click here to jump to start of article
Join Our Newsletter

Get latest articles and videos with Jewish inspiration and insights​




Jtube: Typograhy

Jtube: Typograhy

Do you think our youth speak with enough conviction?

by Taylor Mali

Published: October 3, 2010

Do you think our youth speak with enough conviction?

Give Tzedakah! Help Aish.com create inspiring
articles, videos and blogs featuring timeless Jewish wisdom.

Visitor Comments: 13

(12) Shosh, October 29, 2010 4:29 AM

cute, but

like, I hated the canned laughter and applause. Woulda been better withought it, yaknow?

sam, May 9, 2011 5:51 AM

Its not canned! You can watch him perform live and the crowd is genuine

(11) Gunnar Swanson, October 9, 2010 9:13 PM

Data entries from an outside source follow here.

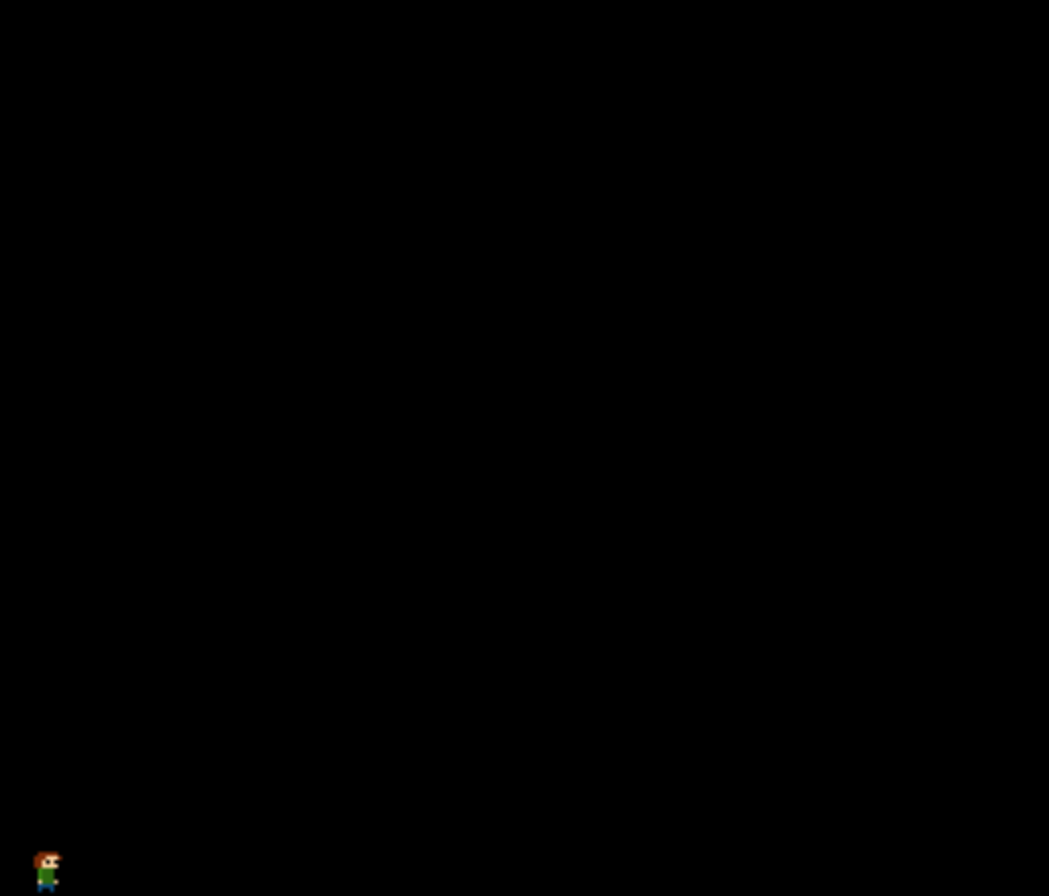
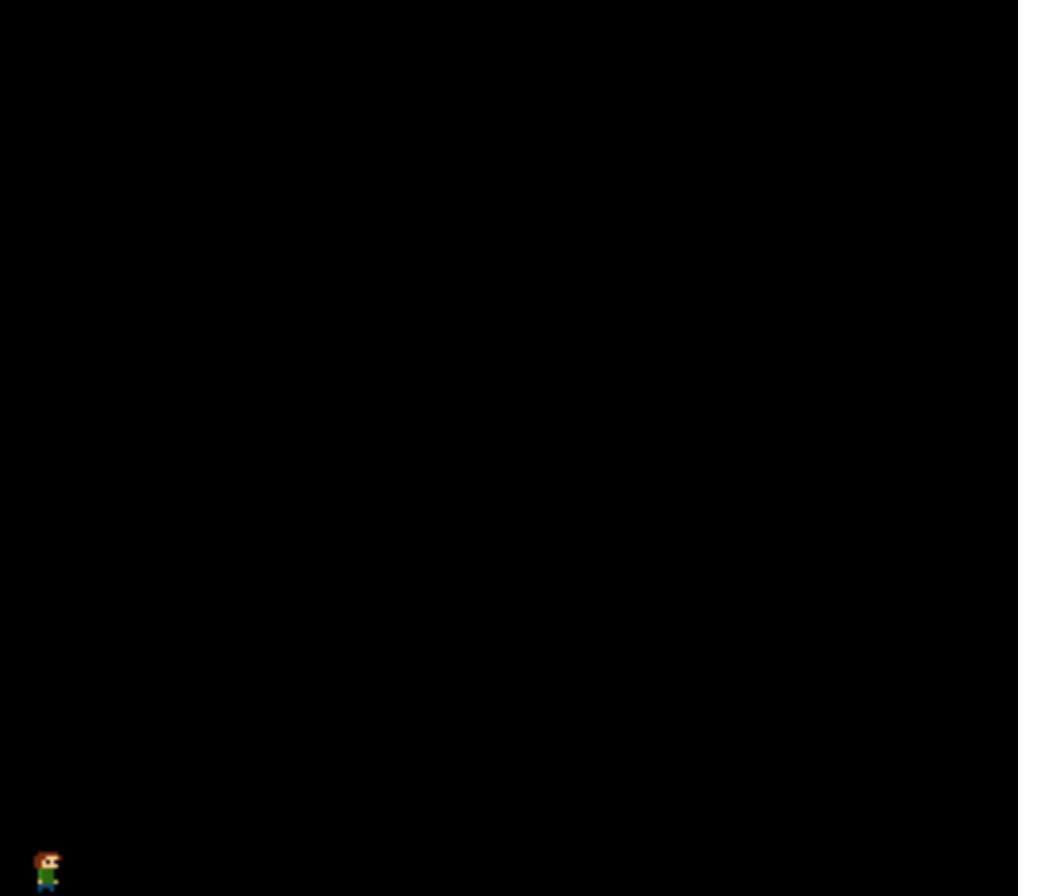
Before and after one commit to mattsp1290/ludum-dare-29, a plain HTML site: page index.html in a window 1280 px wide. Shown: the whole page, without its empty margins (6-1055 px from the left). Drawn offline with Linux system fonts and the light colour scheme; animation ran at ten frames a second.

Commit message:
Change background color for easier dev

```diff
--- a/index.html
+++ b/index.html
@@ -7,7 +7,7 @@
     <style type="text/css">
         body {
             margin: 0;
-            background-color: #000;
+            /* background-color: #000; */
         }
     </style>
 </head>
```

If we're defending traditional tonal patterns in speech, why not step up for traditional punctuation? Is an actual apostrophe rather than a typewriter a tick mark in its place really too much to ask?

(10) sARA, October 7, 2010 5:37 PM

So true!

But how do we stop?? We grew up speaking like this! It would be nice for english teachers to have a class on this, and show us this video because I had to watch this several times untill I nderstood what he was trying to say because I was so used to hearing this way of speach!

(9) Anonymous, October 6, 2010 10:32 PM

The truth is complex.

First, excellent point. But the truth is complex, so I am going to say "however," "but," and "on the other hand" a lot, but this does not mean that I think it wise to treat all opinions presented as equally valid. On the one hand, postmodernism created kind of an ontological crisis in the humanities and US culture in general. I find myself increasingly defending truth as correspondence in a public discourse that seems to be completely bereft of truth standards right now. Think of the news roundtable-- all views are treated as equally valid, even if they are obviously absurd, the assumption being that the truth must be in between (of course, editors select which views to include, which means...) I despise the term "politically correct," but I also despise the way "wrong" has become a dirty word. --------- On the other hand, the social sciences, especially anthropology, have made great progress by acknowledging the limitations of the truth standards they use, and we need to acknowledge that truth-as-correspondence is not the only epistemology, nor is it the only one that ever yields anything useful. Also, I think it would be a mistake to reduce the current ontological crisis to linguistic hedging: http://www.youtube.com/watch?v=YYQb0fthNfI&feature=related Harvey is no young hipster and he's hardly ashamed of his intellect or short on conviction. Conviction is important, but it is also important to remember that oversimplification can be worse than excessive relativism: http://www.youtube.com/watch?v=-23kmhc3P8U. A bias for certainty lends itself to reductionism. I find myself increasingly frustrated by what I call "Twitter discourse," & the assumption that anything worth saying can be said in 170 characters or less. I don't twitter at all-- 170 characters don't leave room for honest analysis. I hate to remove qualifiers not because they are weak, but because they do not fit. I'm out of space, which I think underscores my point.

See All Comments

Submit Your Comment:

  • Display my name?

  • Your email address is kept private. Our editor needs it in case we have a question about your comment.


  • * required field 2000
Submit Comment
stub
Sign up today!